Determine how many lines in the entries below hold "story". Respond with that number only.

Top of Material shown

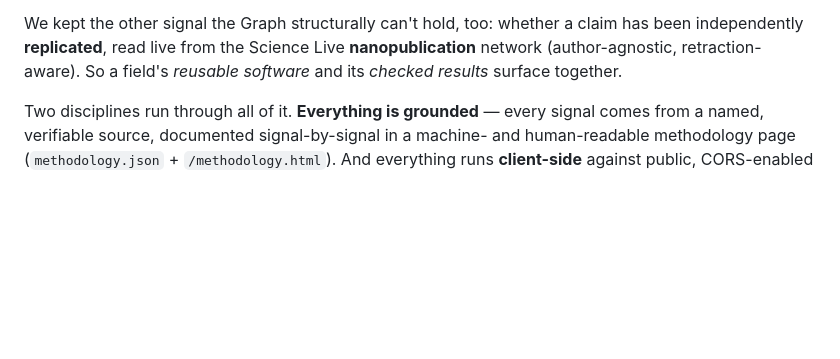
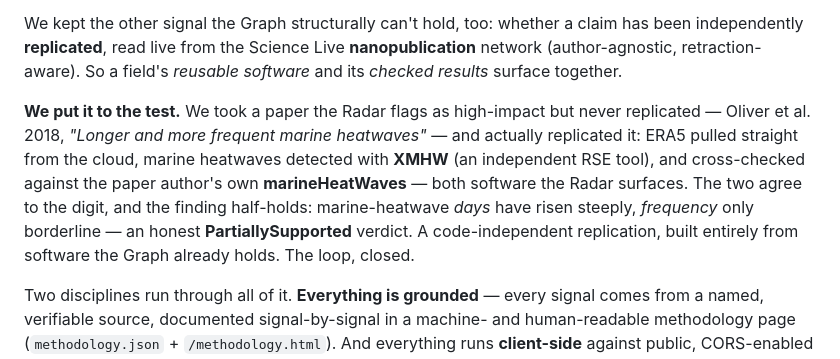
Before and after one commit to ScienceLiveHub/replication-radar, a Markdown page: site/story.md, the part around the change. Rendered like a GitHub page; blank space fills up the shorter version.

Commit message:
Add marine-heatwave dry-run beat to the story
Show the loop closing end-to-end: replicate an un-replicated high-impact
paper (Oliver et al. 2018) code-independently with XMHW, cross-checked
against the author's own marineHeatWaves - both software the Radar surfaces.

```diff
--- a/site/story.md
+++ b/site/story.md
@@ -16,6 +16,8 @@ We started paper-first: rank the papers in a field worth replicating. It worked,
 The turn came from a research software engineer. **Saranjeet Kaur Bhogal**, an RSE at Imperial College London, tried the tool and told us what an RSE actually looks for: not a single high-level "FAIR" badge, but whether code is **documented**, has **tests**, runs **CI**, **invites contribution**. That feedback reshaped the project. We stopped grading papers and started **surfacing the software behind them** — computing, live from the GitHub, Software Heritage and Zenodo APIs, both the recognised **fair-software.eu** recommendations *and* a set of **RSE good-practice** signals: **documented · tests · CI · contributing · code of conduct**, with the repository's own **CI status** as a grounded reproducibility signal, each check linking straight to the real artefact. RSE work, made visible and creditable.
 
 We kept the other signal the Graph structurally can't hold, too: whether a claim has been independently **replicated**, read live from the Science Live **nanopublication** network (author-agnostic, retraction-aware). So a field's *reusable software* and its *checked results* surface together.
+
+**We put it to the test.** We took a paper the Radar flags as high-impact but never replicated — Oliver et al. 2018, *"Longer and more frequent marine heatwaves"* — and actually replicated it: ERA5 pulled straight from the cloud, marine heatwaves detected with **XMHW** (an independent RSE tool), and cross-checked against the paper author's own **marineHeatWaves** — both software the Radar surfaces. The two agree to the digit, and the finding half-holds: marine-heatwave *days* have risen steeply, *frequency* only borderline — an honest **PartiallySupported** verdict. A code-independent replication, built entirely from software the Graph already holds. The loop, closed.
 
 Two disciplines run through all of it. **Everything is grounded** — every signal comes from a named, verifiable source, documented signal-by-signal in a machine- and human-readable methodology page (`methodology.json` + `/methodology.html`). And everything runs **client-side** against public, CORS-enabled APIs — no backend, no keys — so the artifact is a static site anyone can fork. We even deleted the one feature we had built on a guess (keyword-matched "relevant tooling"): surfacing RSE work has to be grounded, or it is just noise.
 
```
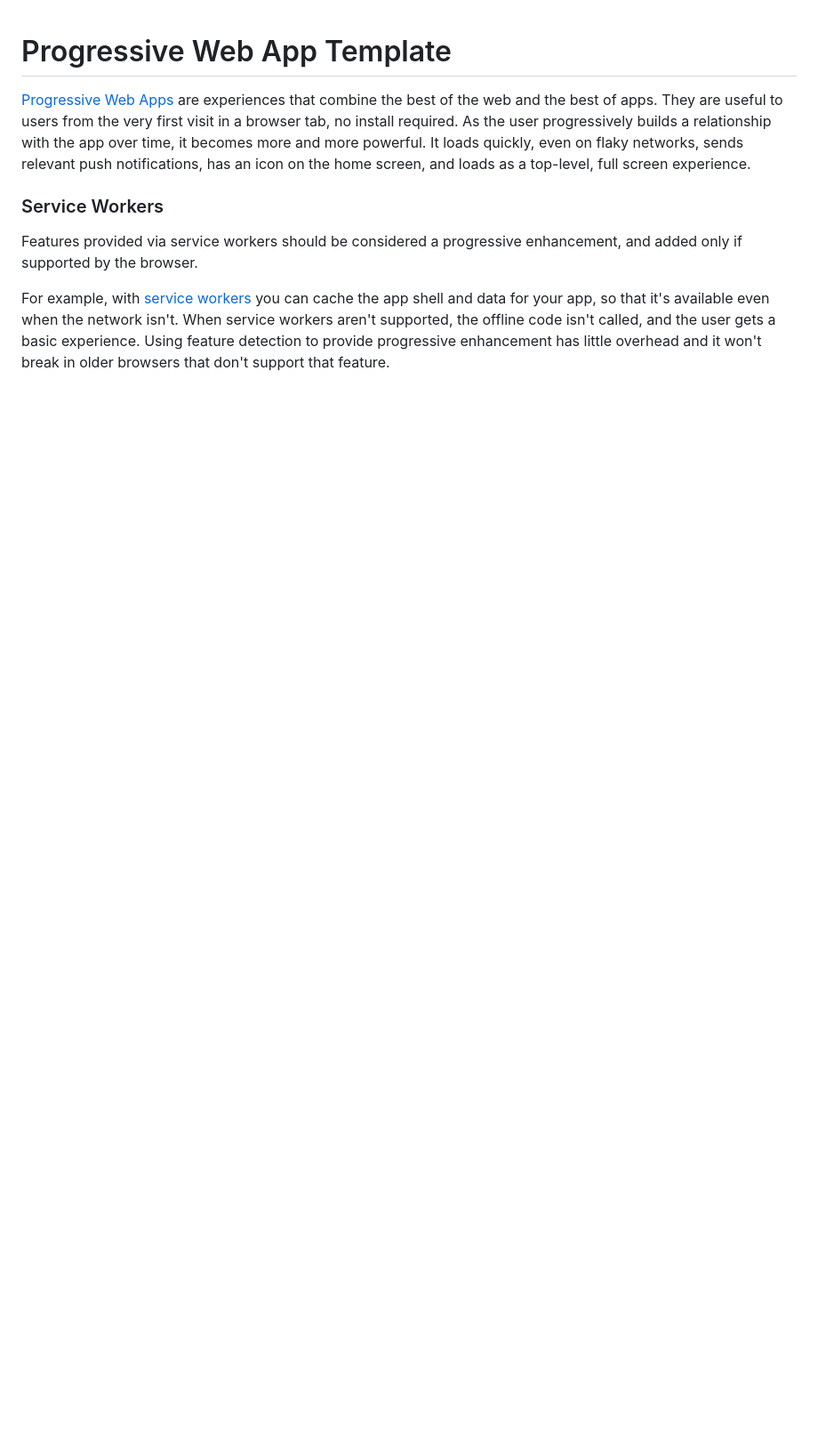
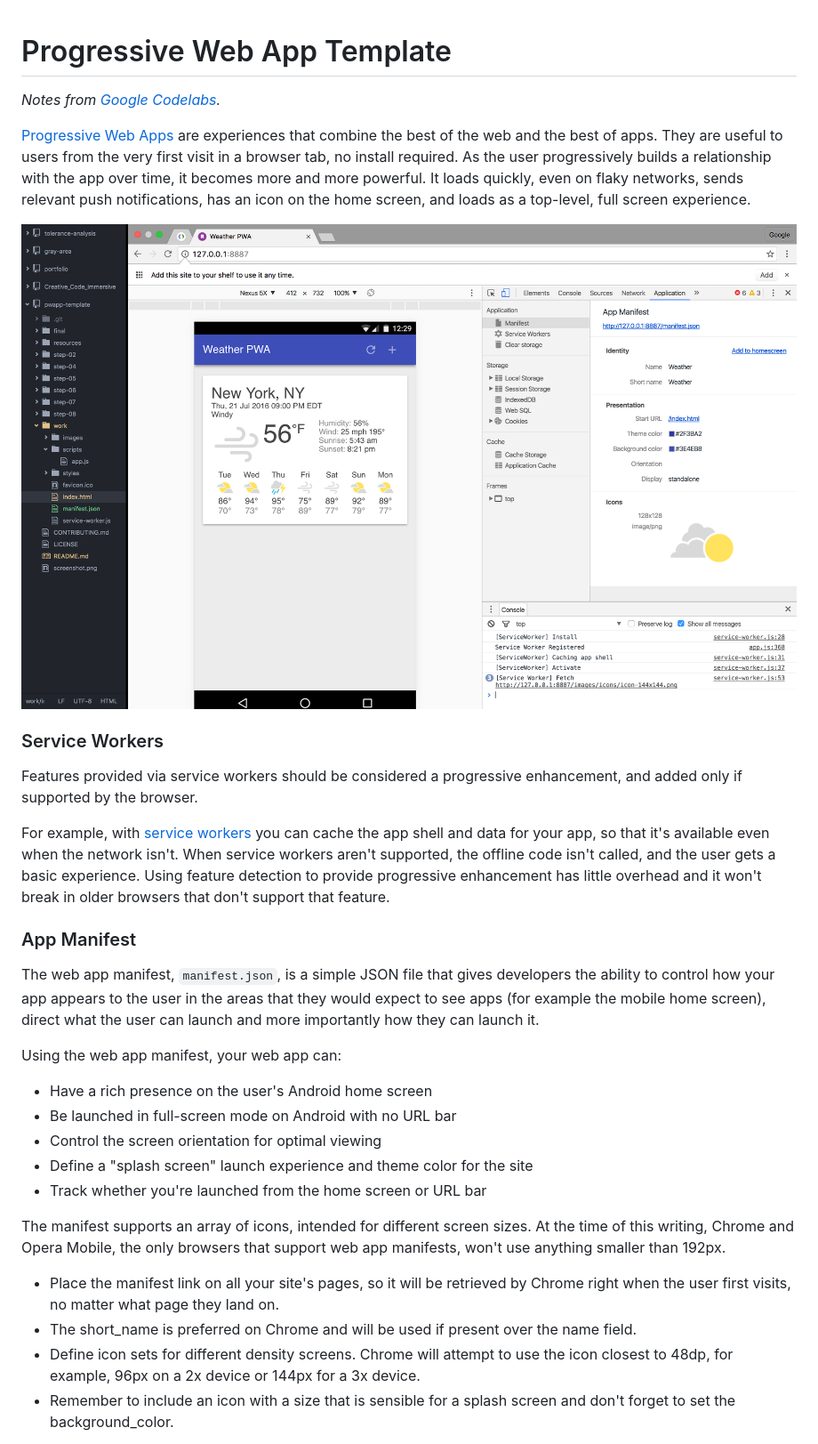
Before and after one commit to baiIey/pwapp-template, a Markdown page: README.md, the part around the change printed below. Shown: that part at 89% size. Rendered like a GitHub page; pictures changed too: screenshot.png (added); blank space fills up the shorter version.

```diff
--- a/README.md
+++ b/README.md
@@ -1,9 +1,30 @@
 # Progressive Web App Template
+*Notes from [Google Codelabs](https://codelabs.developers.google.com/codelabs/your-first-pwapp/index.html#7).*
+
 [Progressive Web Apps](https://developers.google.com/web/progressive-web-apps) are experiences that combine the best of the web and the best of apps. They are useful to users from the very first visit in a browser tab, no install required. As the user progressively builds a relationship with the app over time, it becomes more and more powerful. It loads quickly, even on flaky networks, sends relevant push notifications, has an icon on the home screen, and loads as a top-level, full screen experience.
+
+![screenshot](screenshot.png)
 
 ### Service Workers
 Features provided via service workers should be considered a progressive enhancement, and added only if supported by the browser.
 
 For example, with [service workers](https://developers.google.com/web/fundamentals/primers/service-worker/) you can cache the app shell and data for your app, so that it's available even when the network isn't. When service workers aren't supported, the offline code isn't called, and the user gets a basic experience. Using feature detection to provide progressive enhancement has little overhead and it won't break in older browsers that don't support that feature.
 
+### App Manifest
+The web app manifest, `manifest.json`, is a simple JSON file that gives developers the ability to control how your app appears to the user in the areas that they would expect to see apps (for example the mobile home screen), direct what the user can launch and more importantly how they can launch it.
 
+Using the web app manifest, your web app can:
+
+* Have a rich presence on the user's Android home screen
+* Be launched in full-screen mode on Android with no URL bar
+* Control the screen orientation for optimal viewing
+* Define a "splash screen" launch experience and theme color for the site
+* Track whether you're launched from the home screen or URL bar
+
+The manifest supports an array of icons, intended for different screen sizes. At the time of this writing, Chrome and Opera Mobile, the only browsers that support web app manifests, won't use anything smaller than 192px.
+
+* Place the manifest link on all your site's pages, so it will be retrieved by Chrome right when the user first visits, no matter what page they land on.
+* The short_name is preferred on Chrome and will be used if present over the name field.
+* Define icon sets for different density screens. Chrome will attempt to use the icon closest to 48dp, for example, 96px on a 2x device or 144px for a 3x device.
+* Remember to include an icon with a size that is sensible for a splash screen and don't forget to set the background_color.
+
```
Also changed, not shown: other parts of README.md (+3 -0 lines), 2 other files.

Bottom of Material shown

• _Completed task_
4